### Records for this exercise

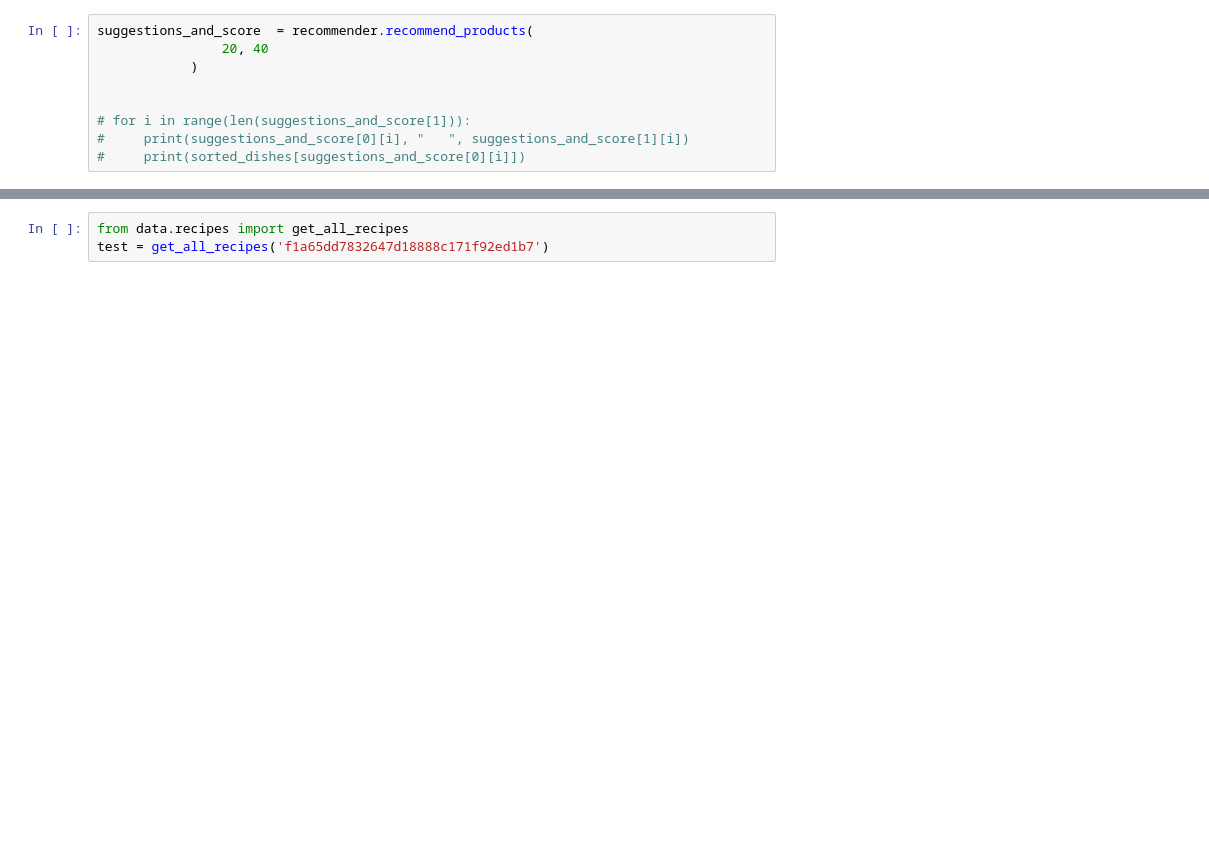
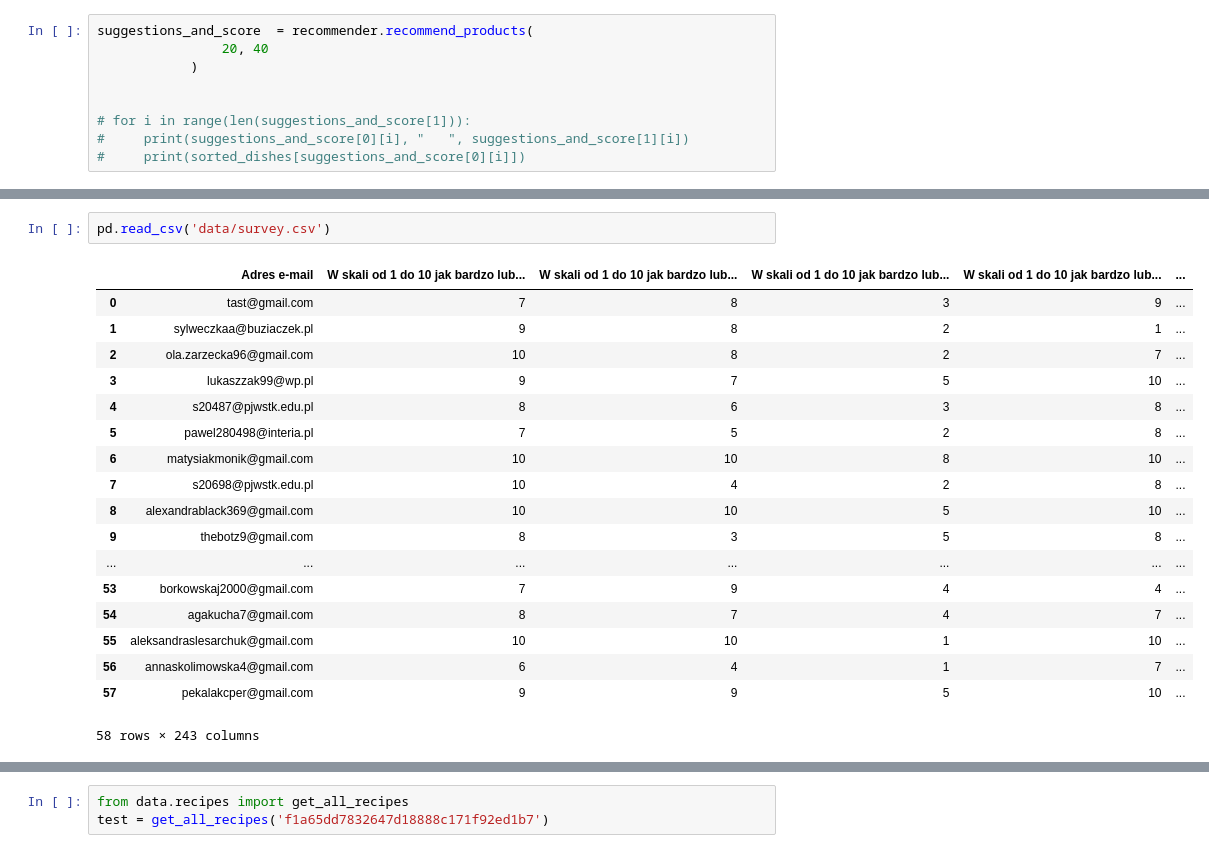
Before and after one commit to Maciekkucharski/AI_DIET_GENERATOR, a Jupyter notebook: rec_system/src/test.ipynb, the cells around one changed output, grey strips where cells are left out. Saved outputs shown, nothing was run; the diff lists cells and outputs as text; blank space fills up the shorter version.

```diff
--- a/rec_system/src/test.ipynb
+++ b/rec_system/src/test.ipynb
@@ -102,0 +118,21 @@ convert_to_implicit_dataset().to_csv('./data/ratings.csv')
+# %%
+pd.read_csv('data/survey.csv')
+# %% [output]
+|  | Adres e-mail | W skali od 1 do 10 jak bardzo lub... | W skali od 1 do 10 jak bardzo lub... | W skali od 1 do 10 jak bardzo lub... | W skali od 1 do 10 jak bardzo lub... | ... |
+| 0 | tast@gmail.com | 7 | 8 | 3 | 9 | ... |
+| 1 | sylweczkaa@buziaczek.pl | 9 | 8 | 2 | 1 | ... |
+| 2 | ola.zarzecka96@gmail.com | 10 | 8 | 2 | 7 | ... |
+| 3 | lukaszzak99@wp.pl | 9 | 7 | 5 | 10 | ... |
+| 4 | s20487@pjwstk.edu.pl | 8 | 6 | 3 | 8 | ... |
+| 5 | pawel280498@interia.pl | 7 | 5 | 2 | 8 | ... |
+| 6 | matysiakmonik@gmail.com | 10 | 10 | 8 | 10 | ... |
+| 7 | s20698@pjwstk.edu.pl | 10 | 4 | 2 | 8 | ... |
+| 8 | alexandrablack369@gmail.com | 10 | 10 | 5 | 10 | ... |
+| 9 | thebotz9@gmail.com | 8 | 3 | 5 | 8 | ... |
+| ... | ... | ... | ... | ... | ... | ... |
+| 53 | borkowskaj2000@gmail.com | 7 | 9 | 4 | 4 | ... |
+| 54 | agakucha7@gmail.com | 8 | 7 | 4 | 7 | ... |
+| 55 | aleksandraslesarchuk@gmail.com | 10 | 10 | 1 | 10 | ... |
+| 56 | annaskolimowska4@gmail.com | 6 | 4 | 1 | 7 | ... |
+| 57 | pekalakcper@gmail.com | 9 | 9 | 5 | 10 | ... |
+58 rows × 243 columns
```
Also changed, not shown: parts of 8 cells of this notebook, 11 other files.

######

■ Action item
Every record is to be reproduced exactly, with no pictures included.

■ Written answer
Before and after one commit to Maciekkucharski/AI_DIET_GENERATOR, a Jupyter notebook: rec_system/src/test.ipynb, the cells around one changed output, grey strips where cells are left out. Saved outputs shown, nothing was run; the diff lists cells and outputs as text; blank space fills up the shorter version.

```diff
--- a/rec_system/src/test.ipynb
+++ b/rec_system/src/test.ipynb
@@ -102,0 +118,21 @@ convert_to_implicit_dataset().to_csv('./data/ratings.csv')
+# %%
+pd.read_csv('data/survey.csv')
+# %% [output]
+|  | Adres e-mail | W skali od 1 do 10 jak bardzo lub... | W skali od 1 do 10 jak bardzo lub... | W skali od 1 do 10 jak bardzo lub... | W skali od 1 do 10 jak bardzo lub... | ... |
+| 0 | tast@gmail.com | 7 | 8 | 3 | 9 | ... |
+| 1 | sylweczkaa@buziaczek.pl | 9 | 8 | 2 | 1 | ... |
+| 2 | ola.zarzecka96@gmail.com | 10 | 8 | 2 | 7 | ... |
+| 3 | lukaszzak99@wp.pl | 9 | 7 | 5 | 10 | ... |
+| 4 | s20487@pjwstk.edu.pl | 8 | 6 | 3 | 8 | ... |
+| 5 | pawel280498@interia.pl | 7 | 5 | 2 | 8 | ... |
+| 6 | matysiakmonik@gmail.com | 10 | 10 | 8 | 10 | ... |
+| 7 | s20698@pjwstk.edu.pl | 10 | 4 | 2 | 8 | ... |
+| 8 | alexandrablack369@gmail.com | 10 | 10 | 5 | 10 | ... |
+| 9 | thebotz9@gmail.com | 8 | 3 | 5 | 8 | ... |
+| ... | ... | ... | ... | ... | ... | ... |
+| 53 | borkowskaj2000@gmail.com | 7 | 9 | 4 | 4 | ... |
+| 54 | agakucha7@gmail.com | 8 | 7 | 4 | 7 | ... |
+| 55 | aleksandraslesarchuk@gmail.com | 10 | 10 | 1 | 10 | ... |
+| 56 | annaskolimowska4@gmail.com | 6 | 4 | 1 | 7 | ... |
+| 57 | pekalakcper@gmail.com | 9 | 9 | 5 | 10 | ... |
+58 rows × 243 columns
```
Also changed, not shown: parts of 8 cells of this notebook, 11 other files.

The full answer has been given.